Using a controlled methodology, von Hagens dissects donated human bodies and replaces their fluids with a preserving plastic. The displays were originally created for educational purposes, but have morphed into a traveling exhibit.
The California Science Center held the North and South American premiere of the exhibit last summer. But despite having only a few weeks to prepare for one of the art and science world's most contentious shows, the team of in-house and boutique firms that worked on it managed to craft a campaign that resulted in little controversy and great press.
In Europe, the exhibit had met with all sorts of media issues, from questions about the source of the donated bodies to the ethics of such an endeavor.
To help ensure that the focus stayed on the "health, physiology, and science messages," says Shell Amega, VP of communications for the California Science Center, communications work began while the museum was negotiating its contract with the artist and Body Worlds. Part of that contract dealt with how media would be handled.
"We negotiated to have the [media] messages as part of the contract," explains Amega. "This would set a tone for all interviews."
In laying those ground rules, the communications team also set clear goals for marketing. First, the team wanted to make sure it was prepared for controversy by educating itself on subjects reporters might cover and finding ways to redirect away from negative topics. Next, the team wanted to have an attendance of at least 400,000.
To anticipate trouble spots, the team created a "risk analysis," says Amega.
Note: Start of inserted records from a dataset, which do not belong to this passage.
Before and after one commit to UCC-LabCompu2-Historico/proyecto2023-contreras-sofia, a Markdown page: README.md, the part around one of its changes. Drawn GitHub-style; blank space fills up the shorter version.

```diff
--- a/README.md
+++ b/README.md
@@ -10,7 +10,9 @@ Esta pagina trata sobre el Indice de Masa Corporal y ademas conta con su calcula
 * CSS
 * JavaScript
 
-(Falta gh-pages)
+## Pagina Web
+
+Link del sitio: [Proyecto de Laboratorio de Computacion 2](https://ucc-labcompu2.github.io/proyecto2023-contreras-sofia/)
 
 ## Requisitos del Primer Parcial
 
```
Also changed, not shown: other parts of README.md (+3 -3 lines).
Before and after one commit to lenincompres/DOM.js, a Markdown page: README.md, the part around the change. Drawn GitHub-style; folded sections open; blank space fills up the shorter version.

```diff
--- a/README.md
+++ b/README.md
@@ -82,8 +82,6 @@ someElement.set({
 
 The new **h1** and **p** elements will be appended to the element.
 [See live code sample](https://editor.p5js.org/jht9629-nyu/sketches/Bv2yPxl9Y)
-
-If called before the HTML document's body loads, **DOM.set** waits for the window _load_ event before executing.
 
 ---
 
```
She then asked boutique firm Christine Anderson & Associates (CAA) to come up with a list of 100 questions that reporters might ask. From that, Amega enlisted the pro-bono help of crisis experts Abernathy MacGregor and Lagrant Communications to handle Hispanic outreach. The team and Anderson created answers and helped media train all parties from the Body Worlds team and the Science Center.
"I have never done media training to this extent before," says Christine Anderson, principal of CAA. "No stone went unturned."
Amega also enlisted the help of the center's ethics committee, which included bioethicists, scientists, doctors, religious authorities, and community leaders, as resources for positive insights.
When it came to press, the team took the unusual measure of asking all reporters to sign a contract that said they would agree to only use the images and material to publicize the exhibit, says Amega. She also gave the LA Times an advance exclusive.
Amega says the exhibit garnered "a beautiful array of stories" in more than 500 media outlets. In addition to the front page of the LA Times, stories ran in Time, and USA Today, as well as on CNN and The History Channel. The exhibit even earned its own category on Jeopardy.
More than 930,000 people from across the US came to see the show. In fact, it was so popular that the center stayed open 24 hours a day in the final days to accommodate the crowds.
"The large crowds, huge free media placement, and critical acclaim the exhibit received are directly attributable to the exhibit's power and careful PR planning," says Ian Campbell, MD, West Coast, for The Abernathy MacGregor Group.
Amega says the center is getting ready to announce another large exhibit that she hopes will raise as much interest as Body Worlds - but for now, it's under wraps.
PR team: California Science Center, Abernathy MacGregor, Christine Anderson & Associates, Lagrant Communications (all Los Angeles)
Campaign: Body Worlds: The Anatomical Exhibition of Real Human Bodies
Time frame: July 2004 to February 2005